* **Try it**
What lines in the records below hold the string "rail"? Please show them.

Recorded data:
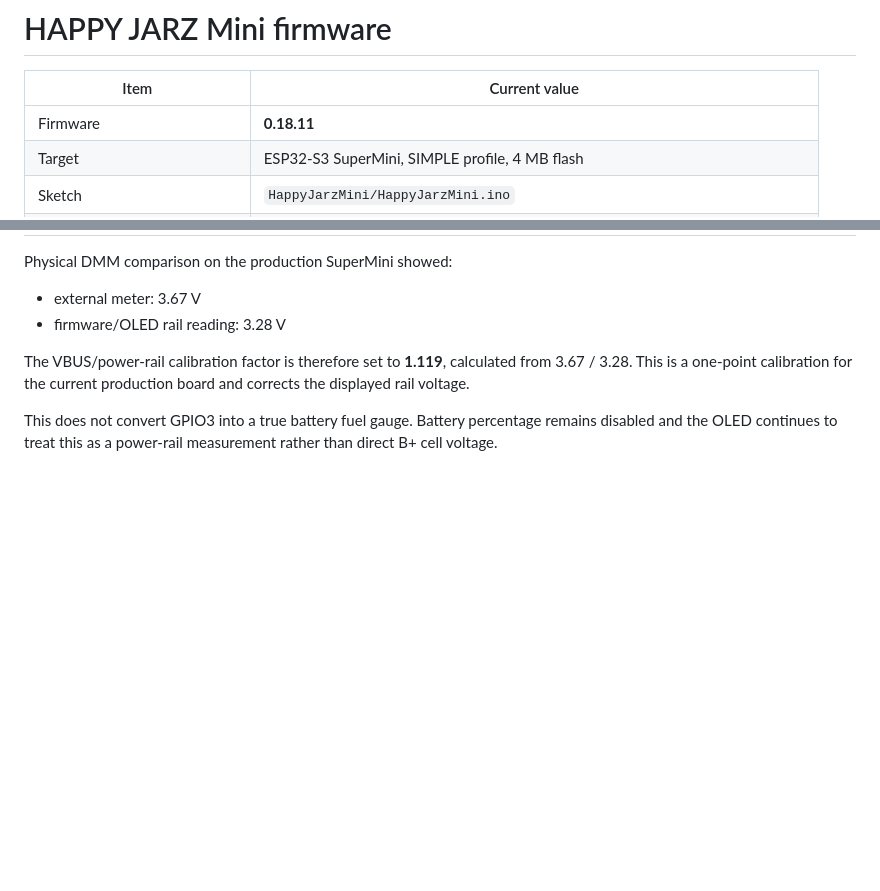
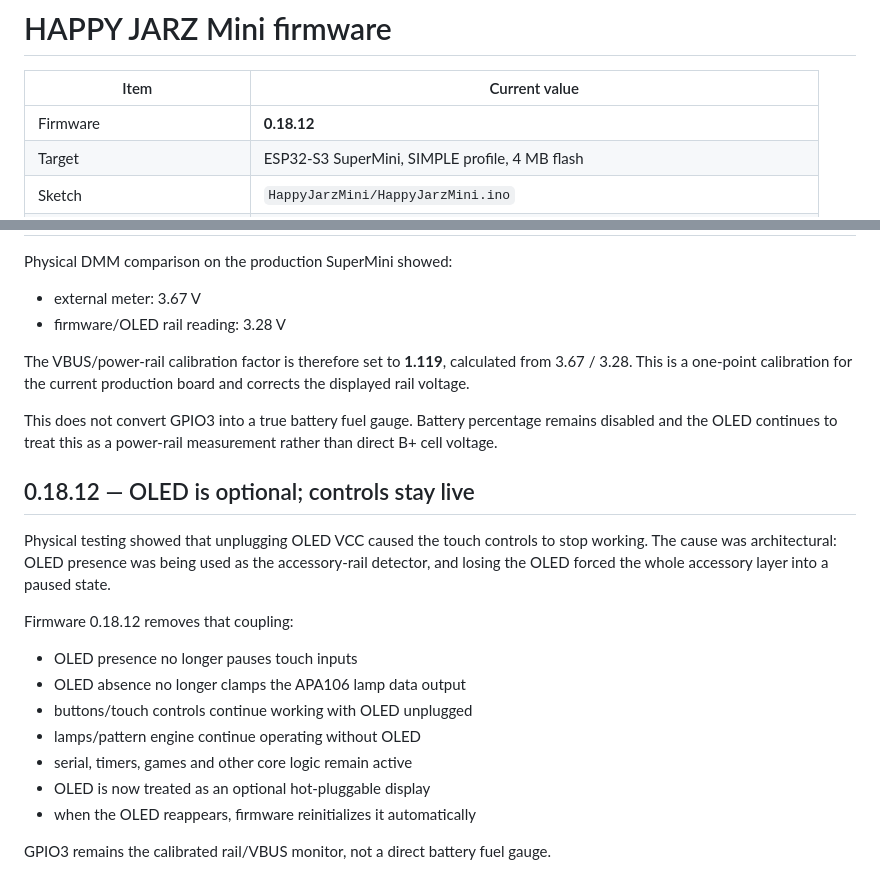
Before and after one commit to Etsimulocto/HappyJarzESP32S3MiniPublic, a Markdown page: firmware/README.md, 2 parts joined by grey strips. Drawn GitHub-style; blank space fills up the shorter version.

Commit message:
Document optional OLED behavior

```diff
--- a/firmware/README.md
+++ b/firmware/README.md
@@ -2,7 +2,7 @@
 
 | Item | Current value |
 | --- | --- |
-| Firmware | **0.18.11** |
+| Firmware | **0.18.12** |
 | Target | ESP32-S3 SuperMini, SIMPLE profile, 4 MB flash |
 | Sketch | `HappyJarzMini/HappyJarzMini.ino` |
 | Additional sources | `happyjarz_arcade.cpp/.h`, `happyjarz_art.cpp/.h`, `happyjarz_led_types.h` |
@@ -245,3 +245,20 @@ Physical DMM comparison on the production SuperMini showed:
 The VBUS/power-rail calibration factor is therefore set to **1.119**, calculated from 3.67 / 3.28. This is a one-point calibration for the current production board and corrects the displayed rail voltage.
 
 This does not convert GPIO3 into a true battery fuel gauge. Battery percentage remains disabled and the OLED continues to treat this as a power-rail measurement rather than direct B+ cell voltage.
+
+
+## 0.18.12 — OLED is optional; controls stay live
+
+Physical testing showed that unplugging OLED VCC caused the touch controls to stop working. The cause was architectural: OLED presence was being used as the accessory-rail detector, and losing the OLED forced the whole accessory layer into a paused state.
+
+Firmware 0.18.12 removes that coupling:
+
+- OLED presence no longer pauses touch inputs
+- OLED absence no longer clamps the APA106 lamp data output
+- buttons/touch controls continue working with OLED unplugged
+- lamps/pattern engine continue operating without OLED
+- serial, timers, games and other core logic remain active
+- OLED is now treated as an optional hot-pluggable display
+- when the OLED reappears, firmware reinitializes it automatically
+
+GPIO3 remains the calibrated rail/VBUS monitor, not a direct battery fuel gauge.
```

* **Answer for the task**
 The VBUS/power-rail calibration factor is therefore set to **1.119**, calculated from 3.67 / 3.28. This is a one-point calibration for the current production board and corrects the displayed rail voltage.
 This does not convert GPIO3 into a true battery fuel gauge. Battery percentage remains disabled and the OLED continues to treat this as a power-rail measurement rather than direct B+ cell voltage.
+Physical testing showed that unplugging OLED VCC caused the touch controls to stop working. The cause was architectural: OLED presence was being used as the accessory-rail detector, and losing the OLED forced the whole accessory layer into a paused state.
+GPIO3 remains the calibrated rail/VBUS monitor, not a direct battery fuel gauge.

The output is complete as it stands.